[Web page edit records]
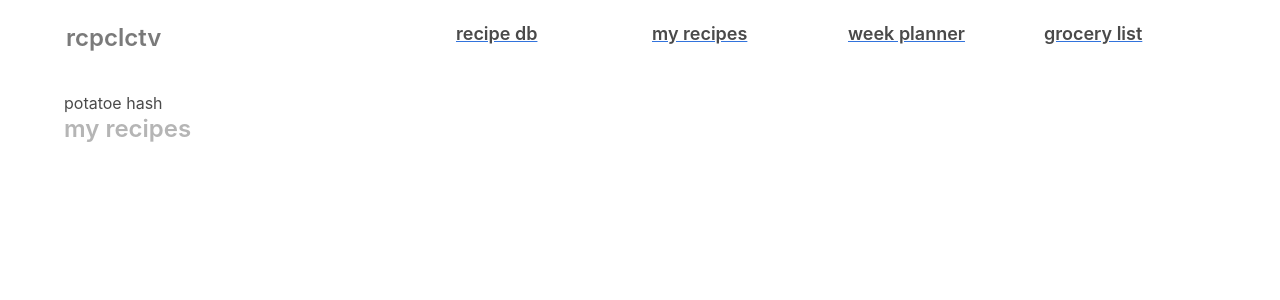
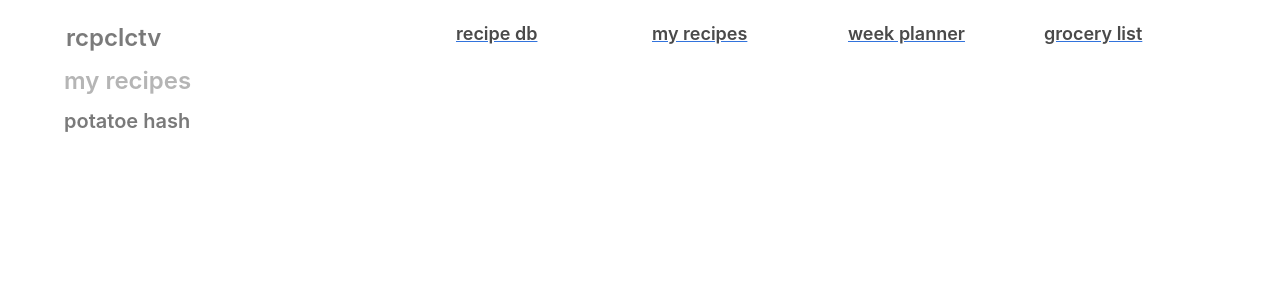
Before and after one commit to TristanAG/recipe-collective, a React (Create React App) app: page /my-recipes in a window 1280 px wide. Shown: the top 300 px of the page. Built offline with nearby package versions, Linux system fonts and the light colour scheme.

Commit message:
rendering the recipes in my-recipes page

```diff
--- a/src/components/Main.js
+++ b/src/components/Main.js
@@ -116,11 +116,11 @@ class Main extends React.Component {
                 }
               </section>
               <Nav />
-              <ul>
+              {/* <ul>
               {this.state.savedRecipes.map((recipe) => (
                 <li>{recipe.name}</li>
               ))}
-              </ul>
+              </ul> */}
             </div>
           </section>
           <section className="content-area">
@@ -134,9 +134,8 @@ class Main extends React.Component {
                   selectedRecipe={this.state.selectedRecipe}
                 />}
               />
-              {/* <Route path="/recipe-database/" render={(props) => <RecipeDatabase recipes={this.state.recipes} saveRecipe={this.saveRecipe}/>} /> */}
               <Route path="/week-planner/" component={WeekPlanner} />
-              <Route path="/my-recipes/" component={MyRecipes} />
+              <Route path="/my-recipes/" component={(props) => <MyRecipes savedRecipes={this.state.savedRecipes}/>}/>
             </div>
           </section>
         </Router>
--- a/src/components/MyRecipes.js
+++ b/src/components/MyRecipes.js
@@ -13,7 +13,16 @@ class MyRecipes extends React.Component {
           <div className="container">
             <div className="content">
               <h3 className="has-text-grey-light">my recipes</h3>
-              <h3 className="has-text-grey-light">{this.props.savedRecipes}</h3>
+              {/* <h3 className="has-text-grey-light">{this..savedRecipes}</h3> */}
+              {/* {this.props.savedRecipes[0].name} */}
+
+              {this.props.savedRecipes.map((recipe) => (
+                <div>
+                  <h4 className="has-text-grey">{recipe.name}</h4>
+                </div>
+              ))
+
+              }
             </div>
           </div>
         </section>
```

--

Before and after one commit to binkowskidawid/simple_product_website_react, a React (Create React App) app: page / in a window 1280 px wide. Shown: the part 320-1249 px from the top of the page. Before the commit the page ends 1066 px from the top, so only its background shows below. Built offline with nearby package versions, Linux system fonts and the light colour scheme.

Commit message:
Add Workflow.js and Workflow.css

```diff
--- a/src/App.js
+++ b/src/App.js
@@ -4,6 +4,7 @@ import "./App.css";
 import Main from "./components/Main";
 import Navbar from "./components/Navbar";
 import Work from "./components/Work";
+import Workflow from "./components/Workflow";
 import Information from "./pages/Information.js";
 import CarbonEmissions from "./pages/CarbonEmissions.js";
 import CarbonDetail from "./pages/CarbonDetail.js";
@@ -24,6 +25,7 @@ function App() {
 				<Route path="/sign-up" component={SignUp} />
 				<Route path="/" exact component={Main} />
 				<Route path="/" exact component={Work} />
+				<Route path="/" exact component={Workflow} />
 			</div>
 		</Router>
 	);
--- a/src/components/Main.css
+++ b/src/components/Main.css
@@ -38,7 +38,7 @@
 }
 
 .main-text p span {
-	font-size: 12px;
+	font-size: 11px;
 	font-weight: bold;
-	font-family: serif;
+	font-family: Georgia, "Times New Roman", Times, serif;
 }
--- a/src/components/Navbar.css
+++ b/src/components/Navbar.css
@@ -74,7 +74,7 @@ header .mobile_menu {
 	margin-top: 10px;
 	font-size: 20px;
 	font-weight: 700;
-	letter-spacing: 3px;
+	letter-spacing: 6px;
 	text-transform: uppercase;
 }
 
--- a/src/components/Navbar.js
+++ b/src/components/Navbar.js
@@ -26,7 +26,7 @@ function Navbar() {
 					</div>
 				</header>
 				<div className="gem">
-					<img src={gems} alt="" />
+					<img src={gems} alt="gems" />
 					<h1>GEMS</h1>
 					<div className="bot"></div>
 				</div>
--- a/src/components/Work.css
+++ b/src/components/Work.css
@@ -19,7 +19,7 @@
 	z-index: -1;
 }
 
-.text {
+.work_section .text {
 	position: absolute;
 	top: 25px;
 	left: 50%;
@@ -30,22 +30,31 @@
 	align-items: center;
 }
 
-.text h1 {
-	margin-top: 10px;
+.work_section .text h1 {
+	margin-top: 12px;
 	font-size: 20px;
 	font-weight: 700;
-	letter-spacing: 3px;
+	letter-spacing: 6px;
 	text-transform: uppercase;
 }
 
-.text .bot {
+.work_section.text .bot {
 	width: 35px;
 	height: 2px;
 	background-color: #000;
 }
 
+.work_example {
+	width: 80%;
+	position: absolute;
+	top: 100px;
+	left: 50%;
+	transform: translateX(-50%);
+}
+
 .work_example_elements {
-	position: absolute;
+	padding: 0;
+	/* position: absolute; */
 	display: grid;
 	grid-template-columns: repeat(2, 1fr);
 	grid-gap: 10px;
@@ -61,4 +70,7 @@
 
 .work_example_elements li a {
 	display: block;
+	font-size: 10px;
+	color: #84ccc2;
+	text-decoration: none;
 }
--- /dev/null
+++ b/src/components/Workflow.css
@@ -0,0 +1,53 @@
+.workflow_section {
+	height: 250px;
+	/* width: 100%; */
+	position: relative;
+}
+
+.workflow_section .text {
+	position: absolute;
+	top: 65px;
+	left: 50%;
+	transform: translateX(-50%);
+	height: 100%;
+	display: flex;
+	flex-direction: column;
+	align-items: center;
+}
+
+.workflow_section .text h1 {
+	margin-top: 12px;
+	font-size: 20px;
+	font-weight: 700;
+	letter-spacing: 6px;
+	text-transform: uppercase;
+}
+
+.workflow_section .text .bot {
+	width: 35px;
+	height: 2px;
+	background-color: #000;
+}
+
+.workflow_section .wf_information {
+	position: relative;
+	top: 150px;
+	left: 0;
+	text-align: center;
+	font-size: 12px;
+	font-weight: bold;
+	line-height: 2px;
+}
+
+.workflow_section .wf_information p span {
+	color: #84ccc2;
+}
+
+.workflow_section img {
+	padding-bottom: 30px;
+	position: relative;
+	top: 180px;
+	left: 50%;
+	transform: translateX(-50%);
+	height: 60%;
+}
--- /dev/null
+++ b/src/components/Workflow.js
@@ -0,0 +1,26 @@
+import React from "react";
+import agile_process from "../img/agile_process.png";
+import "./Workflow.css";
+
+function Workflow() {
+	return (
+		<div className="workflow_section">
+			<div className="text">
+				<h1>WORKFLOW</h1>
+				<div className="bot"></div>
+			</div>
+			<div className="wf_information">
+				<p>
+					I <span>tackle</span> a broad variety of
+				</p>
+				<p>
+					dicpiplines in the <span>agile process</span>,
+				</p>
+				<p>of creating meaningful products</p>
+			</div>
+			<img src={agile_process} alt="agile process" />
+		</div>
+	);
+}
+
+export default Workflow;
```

==

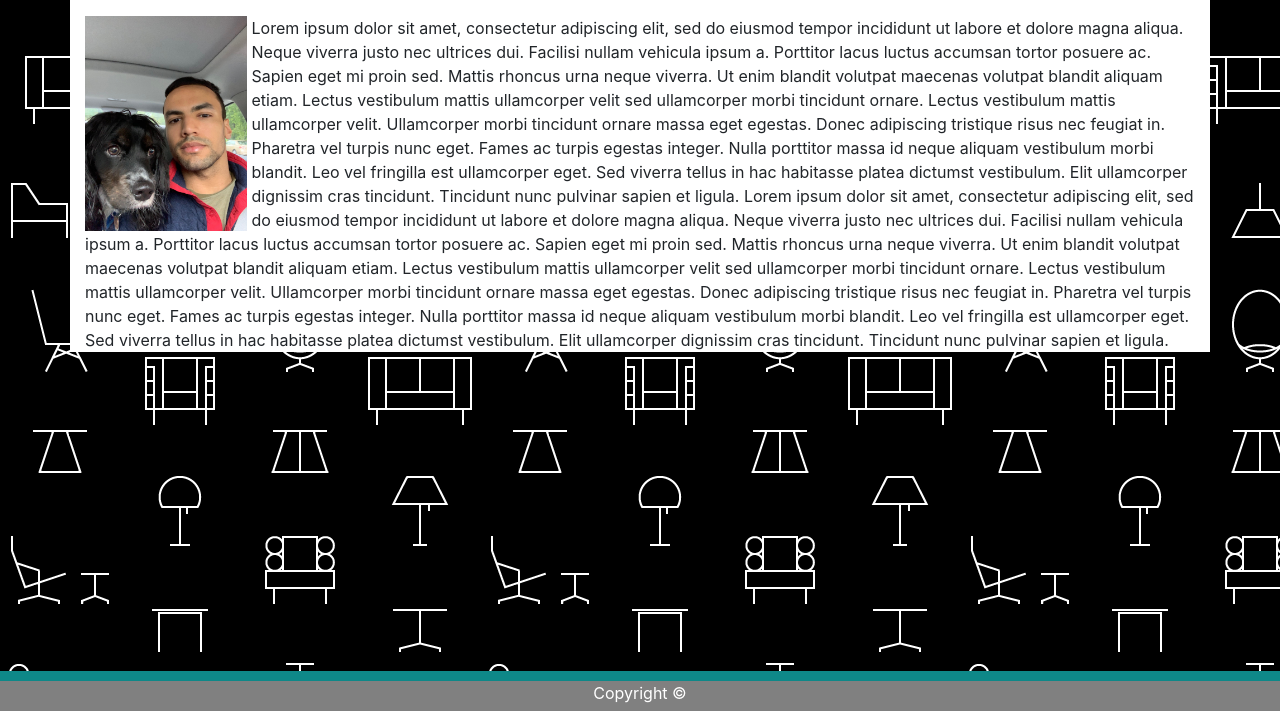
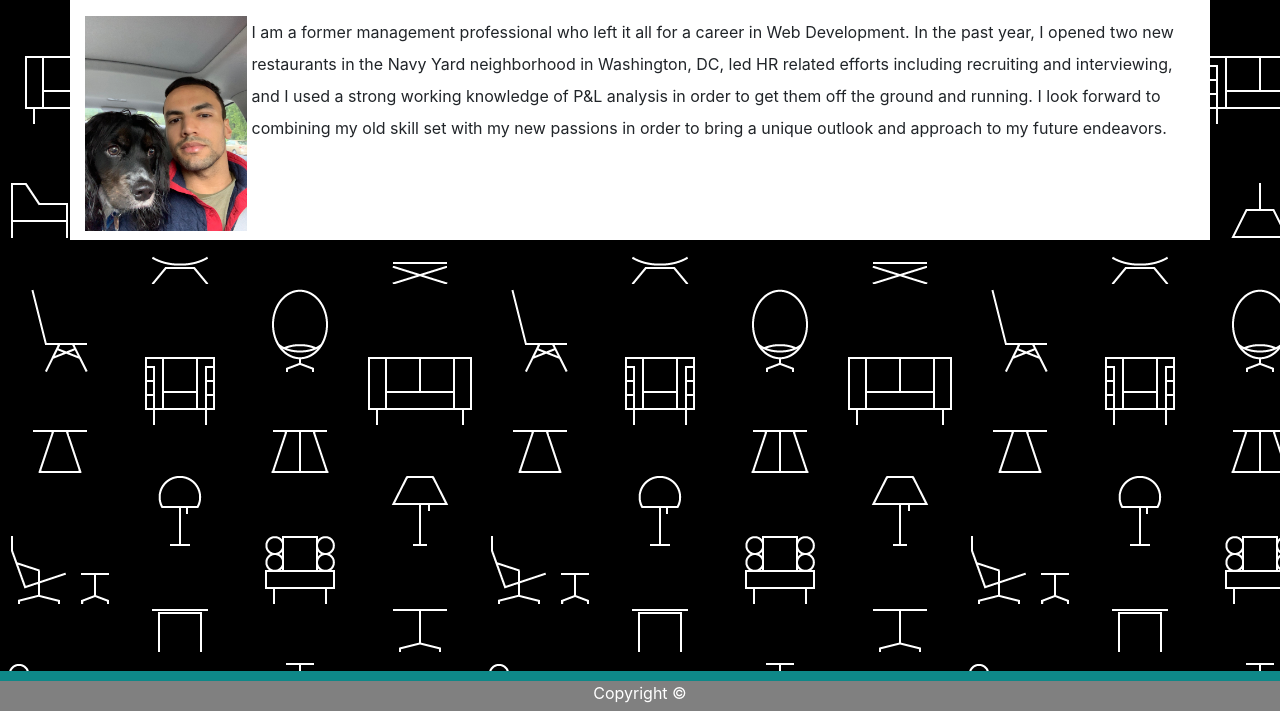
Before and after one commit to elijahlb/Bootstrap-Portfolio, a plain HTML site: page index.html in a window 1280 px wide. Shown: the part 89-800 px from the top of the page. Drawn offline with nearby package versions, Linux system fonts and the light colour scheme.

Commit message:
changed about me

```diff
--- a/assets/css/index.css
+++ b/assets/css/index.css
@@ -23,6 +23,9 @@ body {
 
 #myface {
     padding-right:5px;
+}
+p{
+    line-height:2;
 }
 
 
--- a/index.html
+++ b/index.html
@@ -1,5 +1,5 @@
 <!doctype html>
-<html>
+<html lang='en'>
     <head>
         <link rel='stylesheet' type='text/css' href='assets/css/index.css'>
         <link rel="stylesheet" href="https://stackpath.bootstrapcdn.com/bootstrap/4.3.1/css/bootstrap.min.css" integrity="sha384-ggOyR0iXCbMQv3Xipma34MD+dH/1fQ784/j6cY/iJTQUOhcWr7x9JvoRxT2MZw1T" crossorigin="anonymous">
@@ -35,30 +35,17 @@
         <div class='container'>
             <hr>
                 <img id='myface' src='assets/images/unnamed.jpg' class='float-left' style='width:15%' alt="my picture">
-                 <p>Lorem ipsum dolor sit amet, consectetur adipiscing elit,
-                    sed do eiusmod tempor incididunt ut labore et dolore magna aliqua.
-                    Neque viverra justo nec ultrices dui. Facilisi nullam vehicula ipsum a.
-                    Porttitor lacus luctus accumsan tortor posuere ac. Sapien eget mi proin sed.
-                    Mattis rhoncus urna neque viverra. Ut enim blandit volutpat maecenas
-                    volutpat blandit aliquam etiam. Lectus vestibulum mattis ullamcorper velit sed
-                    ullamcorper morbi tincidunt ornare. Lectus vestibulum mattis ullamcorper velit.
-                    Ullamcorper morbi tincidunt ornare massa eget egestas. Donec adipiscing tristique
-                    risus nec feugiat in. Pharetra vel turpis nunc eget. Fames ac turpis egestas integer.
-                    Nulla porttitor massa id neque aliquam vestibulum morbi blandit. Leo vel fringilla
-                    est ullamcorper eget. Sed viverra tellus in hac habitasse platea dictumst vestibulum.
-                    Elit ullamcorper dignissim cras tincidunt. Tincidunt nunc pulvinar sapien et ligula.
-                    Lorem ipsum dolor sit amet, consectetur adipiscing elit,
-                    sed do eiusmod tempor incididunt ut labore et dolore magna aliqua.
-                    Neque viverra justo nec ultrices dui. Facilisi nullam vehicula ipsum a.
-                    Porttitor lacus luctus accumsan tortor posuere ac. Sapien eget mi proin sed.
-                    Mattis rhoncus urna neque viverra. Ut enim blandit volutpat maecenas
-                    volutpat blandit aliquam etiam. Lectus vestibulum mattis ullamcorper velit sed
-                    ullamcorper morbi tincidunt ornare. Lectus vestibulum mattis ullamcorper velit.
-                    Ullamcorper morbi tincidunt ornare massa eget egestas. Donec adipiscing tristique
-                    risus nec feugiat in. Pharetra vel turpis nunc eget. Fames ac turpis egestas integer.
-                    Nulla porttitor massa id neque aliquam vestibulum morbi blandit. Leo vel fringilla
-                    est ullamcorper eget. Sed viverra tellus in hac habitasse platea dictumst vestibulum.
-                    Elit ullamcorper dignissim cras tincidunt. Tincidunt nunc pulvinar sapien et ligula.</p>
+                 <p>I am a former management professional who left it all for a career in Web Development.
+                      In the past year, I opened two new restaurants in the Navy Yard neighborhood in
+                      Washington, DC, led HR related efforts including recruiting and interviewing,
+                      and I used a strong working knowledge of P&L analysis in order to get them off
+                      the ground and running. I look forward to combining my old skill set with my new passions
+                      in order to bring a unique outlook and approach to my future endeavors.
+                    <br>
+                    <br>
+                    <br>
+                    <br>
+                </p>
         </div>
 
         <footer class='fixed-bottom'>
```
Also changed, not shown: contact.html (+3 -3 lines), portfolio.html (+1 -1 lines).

__Directions__:
Look through the records and gather each line with the word "color".

__Task answer__:
 	background-color: #000;
+	color: #84ccc2;
+	background-color: #000;
+	color: #84ccc2;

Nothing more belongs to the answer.